◆ **Aim of the exercise**
Show each line of the listing in which the word "figsize" occurs.
── Input data
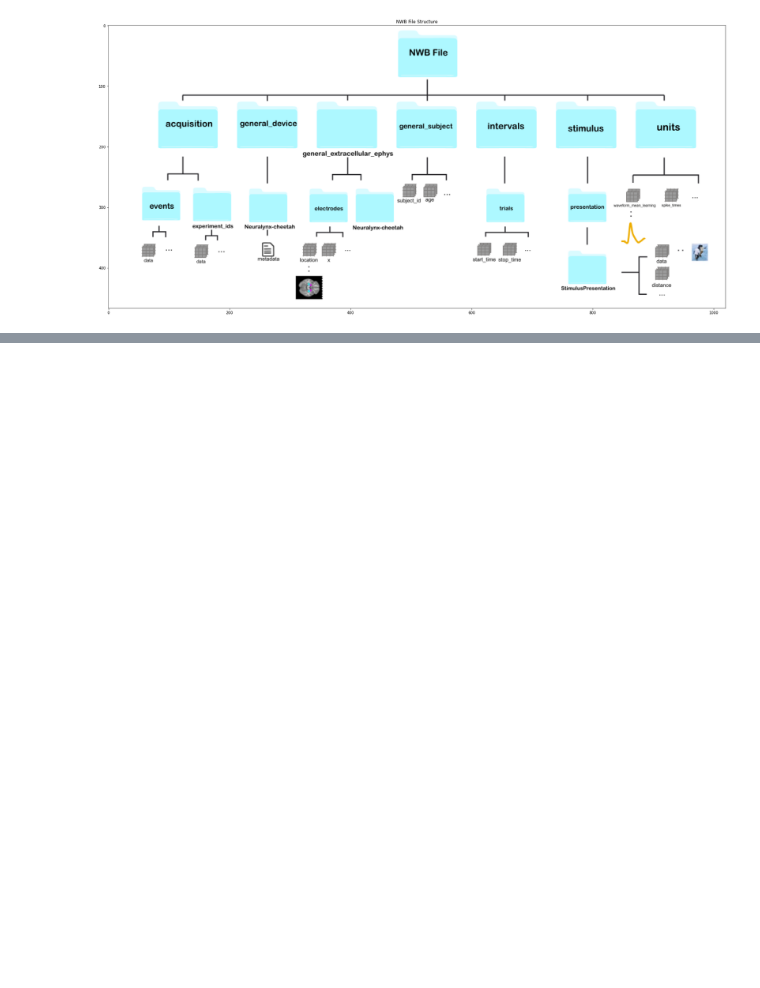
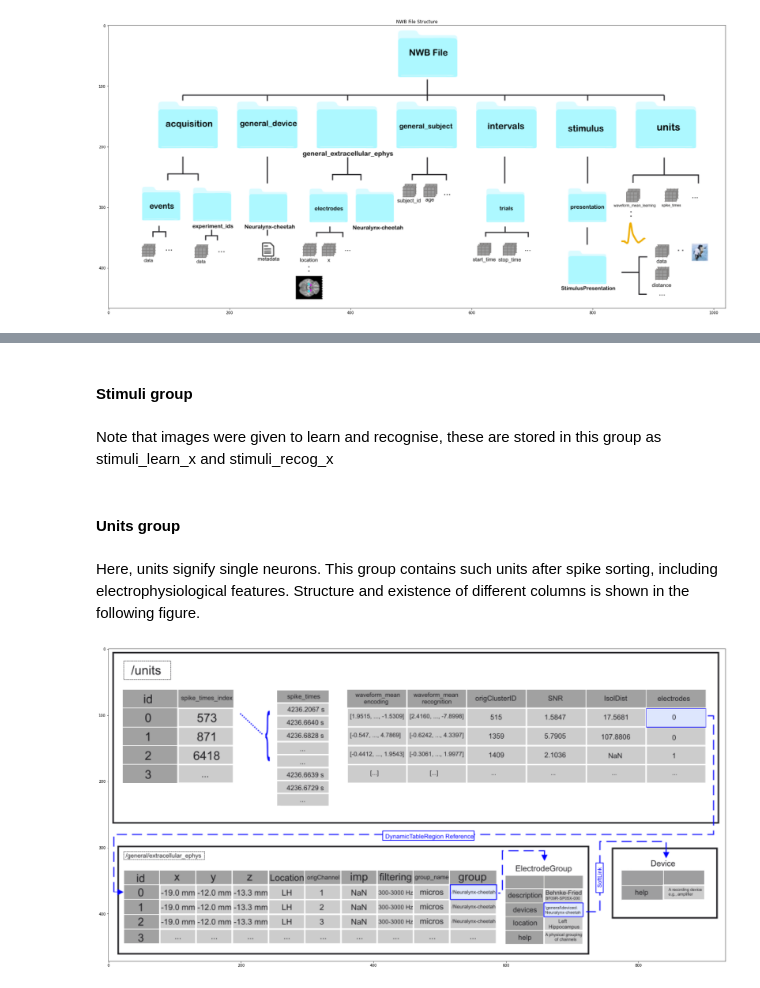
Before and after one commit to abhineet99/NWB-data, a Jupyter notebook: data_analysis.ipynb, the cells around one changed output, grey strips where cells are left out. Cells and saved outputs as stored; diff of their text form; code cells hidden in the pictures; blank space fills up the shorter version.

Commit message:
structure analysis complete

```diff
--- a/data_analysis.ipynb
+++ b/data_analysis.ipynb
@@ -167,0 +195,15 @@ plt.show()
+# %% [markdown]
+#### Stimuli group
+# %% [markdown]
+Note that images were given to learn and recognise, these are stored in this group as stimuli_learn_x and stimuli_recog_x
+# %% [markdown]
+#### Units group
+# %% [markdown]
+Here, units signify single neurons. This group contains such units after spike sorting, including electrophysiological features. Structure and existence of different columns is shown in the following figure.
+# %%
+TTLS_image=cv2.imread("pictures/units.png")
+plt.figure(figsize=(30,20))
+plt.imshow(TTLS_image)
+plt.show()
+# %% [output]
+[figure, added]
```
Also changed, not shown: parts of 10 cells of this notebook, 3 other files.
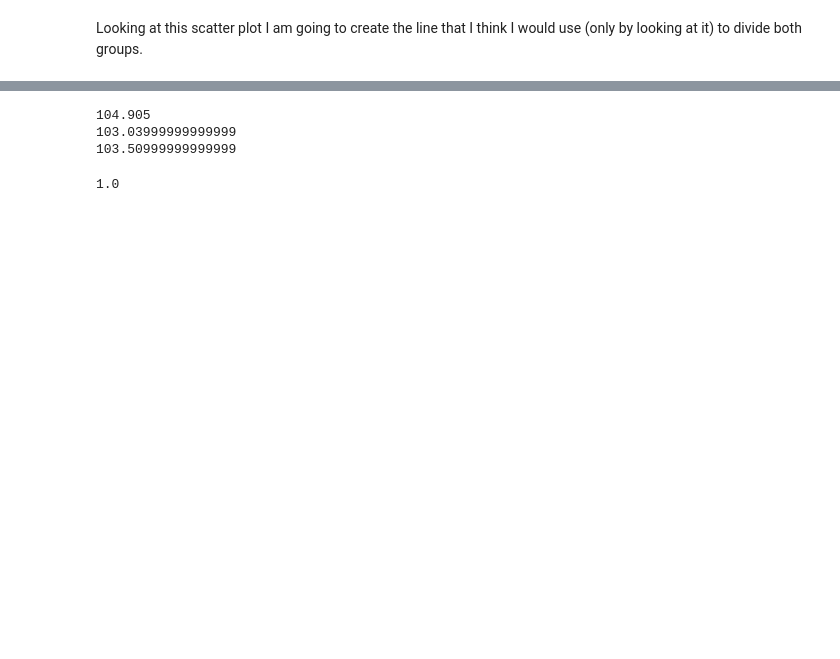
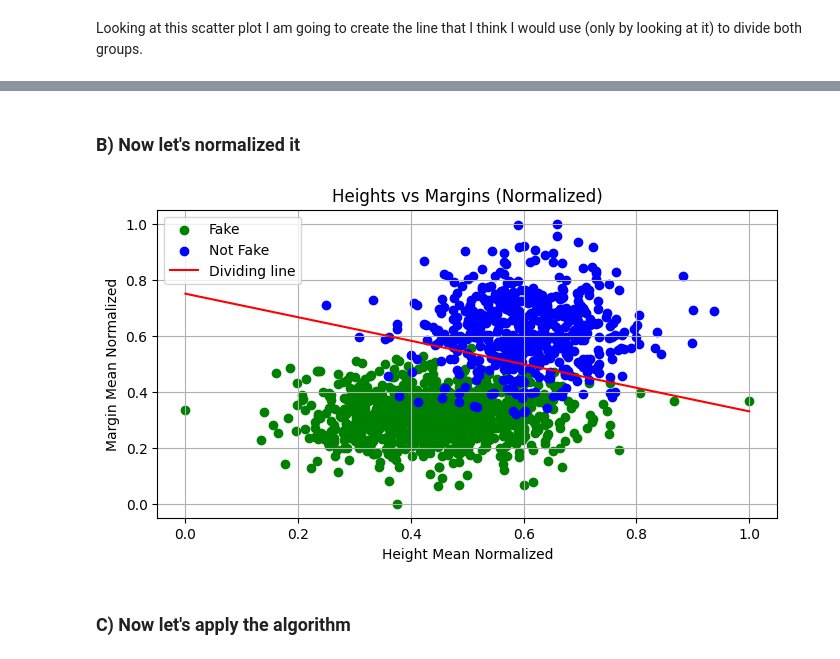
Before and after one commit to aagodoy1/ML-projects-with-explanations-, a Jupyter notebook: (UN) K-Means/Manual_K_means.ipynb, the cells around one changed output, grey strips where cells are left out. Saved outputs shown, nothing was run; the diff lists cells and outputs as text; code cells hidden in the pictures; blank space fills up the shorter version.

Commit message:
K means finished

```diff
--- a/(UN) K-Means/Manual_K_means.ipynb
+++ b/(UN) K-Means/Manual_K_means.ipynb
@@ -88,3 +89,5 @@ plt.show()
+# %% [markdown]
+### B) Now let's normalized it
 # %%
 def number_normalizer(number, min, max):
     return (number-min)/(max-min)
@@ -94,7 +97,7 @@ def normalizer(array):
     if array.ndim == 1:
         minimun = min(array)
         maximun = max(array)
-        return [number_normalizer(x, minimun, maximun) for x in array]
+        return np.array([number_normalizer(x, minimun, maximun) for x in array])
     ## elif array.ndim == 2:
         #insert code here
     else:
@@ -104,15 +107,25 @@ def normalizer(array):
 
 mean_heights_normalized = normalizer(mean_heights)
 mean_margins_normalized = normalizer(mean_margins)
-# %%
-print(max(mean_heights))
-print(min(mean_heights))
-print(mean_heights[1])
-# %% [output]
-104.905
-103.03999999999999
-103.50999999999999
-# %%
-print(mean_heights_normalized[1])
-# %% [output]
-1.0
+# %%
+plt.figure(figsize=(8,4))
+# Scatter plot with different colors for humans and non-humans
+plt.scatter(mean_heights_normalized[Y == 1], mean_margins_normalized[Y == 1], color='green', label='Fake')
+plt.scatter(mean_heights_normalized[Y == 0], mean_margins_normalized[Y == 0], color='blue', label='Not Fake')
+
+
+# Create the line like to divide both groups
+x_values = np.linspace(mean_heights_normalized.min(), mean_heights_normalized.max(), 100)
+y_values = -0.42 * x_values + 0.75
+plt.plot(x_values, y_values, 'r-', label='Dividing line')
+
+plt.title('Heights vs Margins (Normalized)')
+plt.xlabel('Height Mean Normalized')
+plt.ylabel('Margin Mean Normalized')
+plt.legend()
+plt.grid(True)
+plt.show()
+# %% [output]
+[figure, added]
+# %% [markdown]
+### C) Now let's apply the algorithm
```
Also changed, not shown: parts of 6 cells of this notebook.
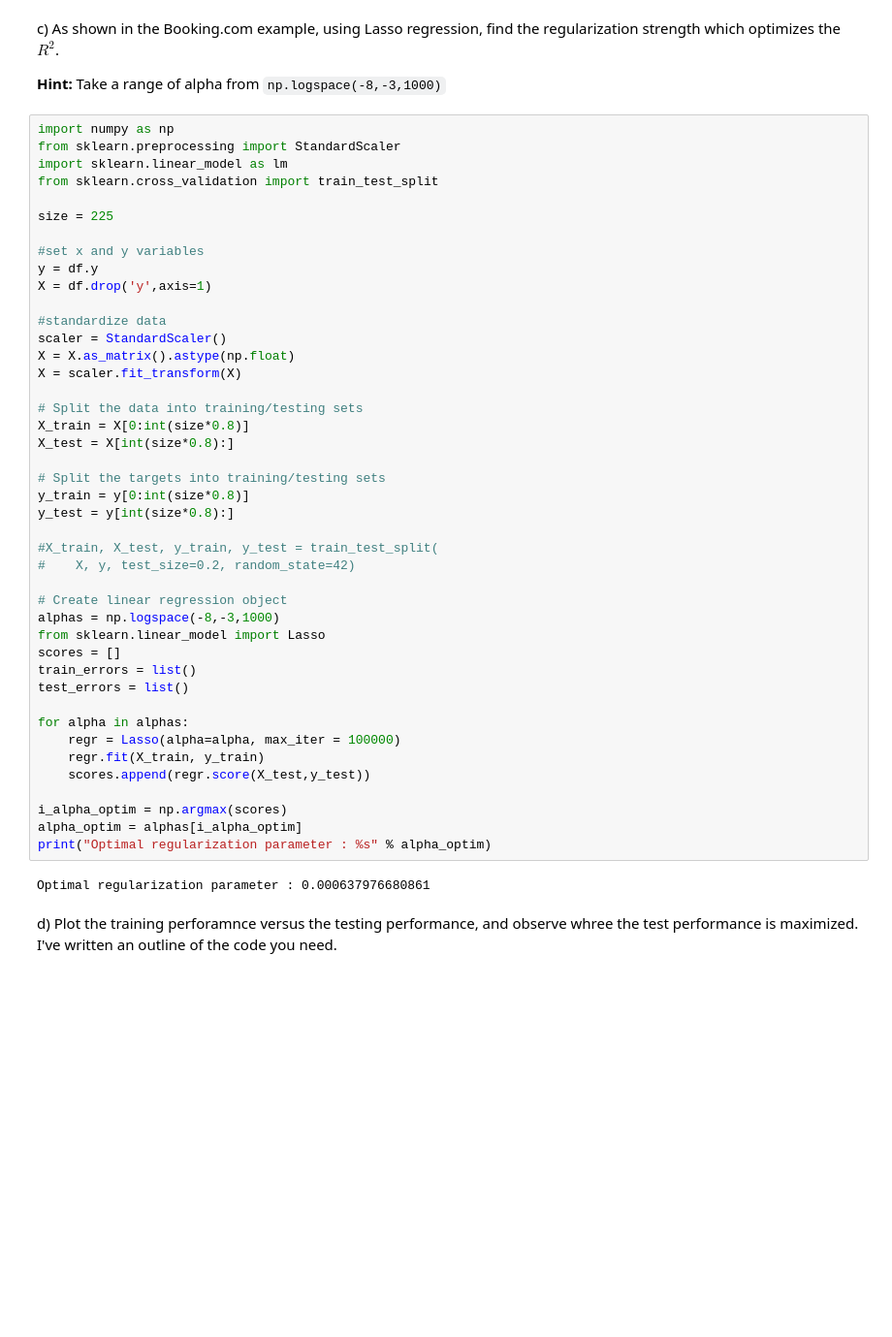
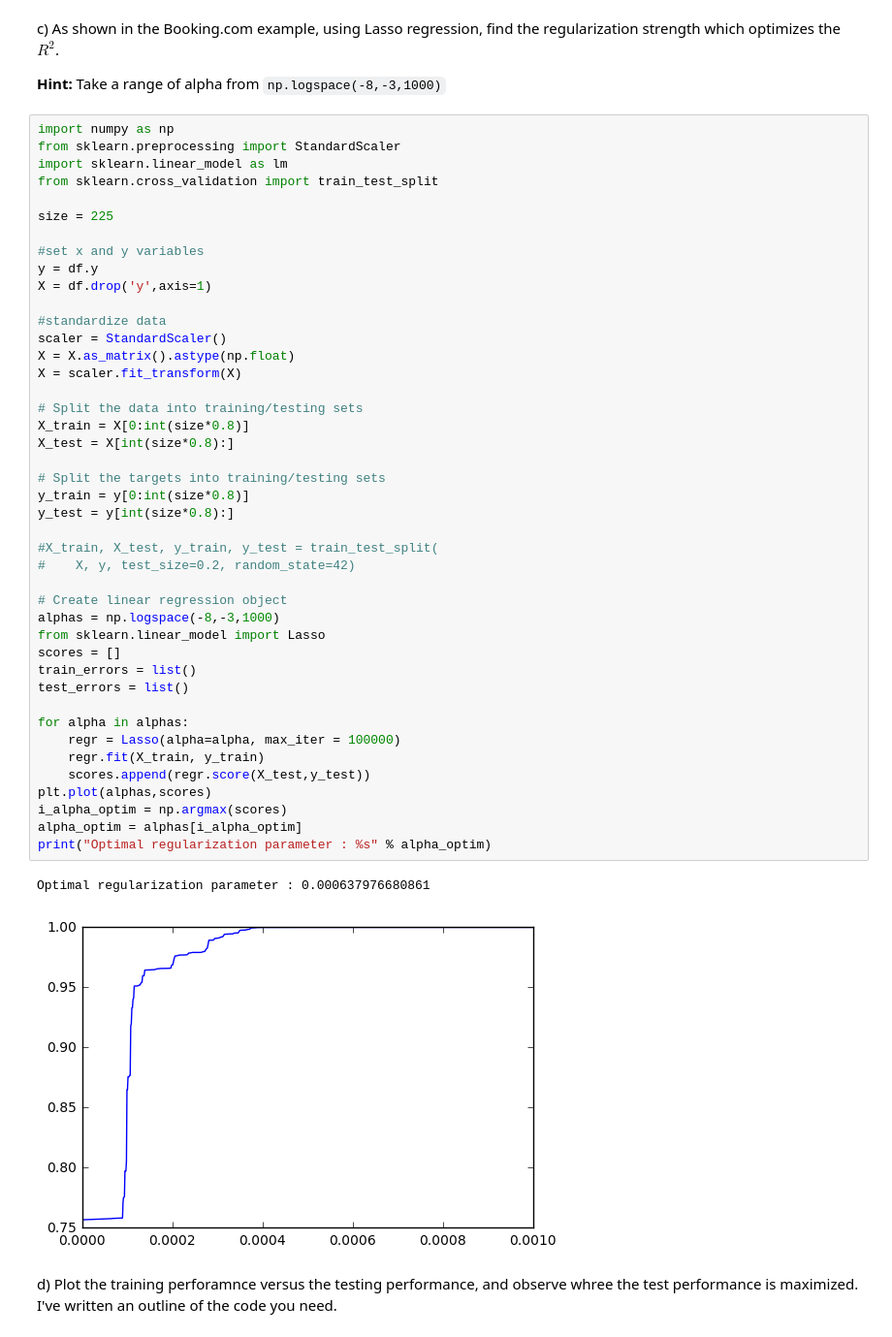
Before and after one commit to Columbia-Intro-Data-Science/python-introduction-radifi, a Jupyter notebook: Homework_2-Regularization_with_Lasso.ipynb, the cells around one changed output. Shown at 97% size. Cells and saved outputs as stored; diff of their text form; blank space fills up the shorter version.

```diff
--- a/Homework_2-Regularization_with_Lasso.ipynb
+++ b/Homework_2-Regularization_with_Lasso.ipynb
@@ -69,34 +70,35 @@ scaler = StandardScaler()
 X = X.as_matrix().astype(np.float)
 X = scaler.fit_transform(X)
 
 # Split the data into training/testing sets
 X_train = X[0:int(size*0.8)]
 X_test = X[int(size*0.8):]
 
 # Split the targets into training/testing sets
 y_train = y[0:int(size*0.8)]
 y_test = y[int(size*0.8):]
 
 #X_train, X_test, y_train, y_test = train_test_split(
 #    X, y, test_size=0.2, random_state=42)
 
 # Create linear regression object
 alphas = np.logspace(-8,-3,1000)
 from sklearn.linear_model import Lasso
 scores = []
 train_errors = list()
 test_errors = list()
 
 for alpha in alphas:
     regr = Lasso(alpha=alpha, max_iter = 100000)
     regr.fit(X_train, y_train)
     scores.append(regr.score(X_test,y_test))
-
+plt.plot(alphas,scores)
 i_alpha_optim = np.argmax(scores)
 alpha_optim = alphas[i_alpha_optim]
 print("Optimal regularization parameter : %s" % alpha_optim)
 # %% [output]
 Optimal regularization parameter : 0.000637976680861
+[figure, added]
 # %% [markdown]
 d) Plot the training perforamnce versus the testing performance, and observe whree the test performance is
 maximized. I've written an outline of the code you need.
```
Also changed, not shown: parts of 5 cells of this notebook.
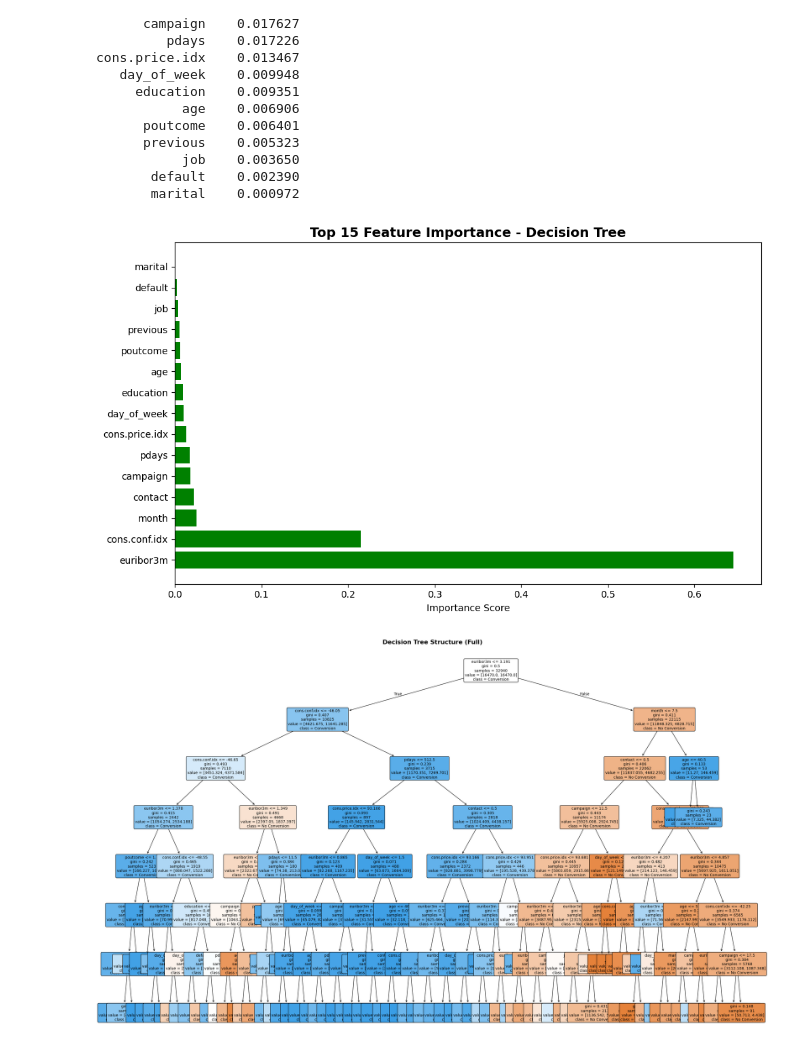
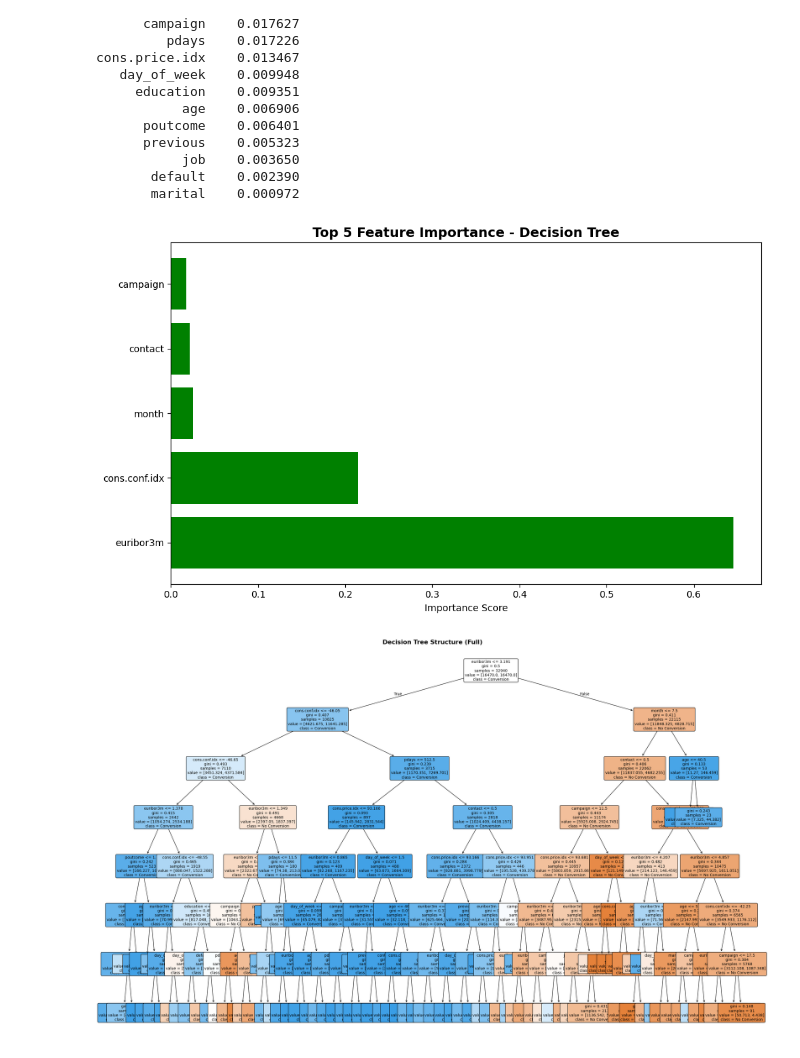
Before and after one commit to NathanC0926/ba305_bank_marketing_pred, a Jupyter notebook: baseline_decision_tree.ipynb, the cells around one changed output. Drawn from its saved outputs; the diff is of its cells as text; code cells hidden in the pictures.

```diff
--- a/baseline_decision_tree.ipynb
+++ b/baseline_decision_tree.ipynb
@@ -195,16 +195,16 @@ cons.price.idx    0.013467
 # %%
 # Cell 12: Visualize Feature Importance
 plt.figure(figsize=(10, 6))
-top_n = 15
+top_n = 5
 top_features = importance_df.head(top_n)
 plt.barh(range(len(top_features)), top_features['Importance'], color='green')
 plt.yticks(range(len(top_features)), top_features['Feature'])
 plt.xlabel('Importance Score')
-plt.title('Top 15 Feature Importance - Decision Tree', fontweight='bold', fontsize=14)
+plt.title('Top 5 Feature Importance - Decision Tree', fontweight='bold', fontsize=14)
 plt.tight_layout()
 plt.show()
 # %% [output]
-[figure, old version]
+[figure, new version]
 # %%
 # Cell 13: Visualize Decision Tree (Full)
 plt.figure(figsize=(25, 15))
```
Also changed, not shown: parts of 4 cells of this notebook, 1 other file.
────
◆ **Response to this exercise**
+plt.figure(figsize=(30,20))
+plt.figure(figsize=(8,4))
 plt.figure(figsize=(10, 6))
 plt.figure(figsize=(25, 15))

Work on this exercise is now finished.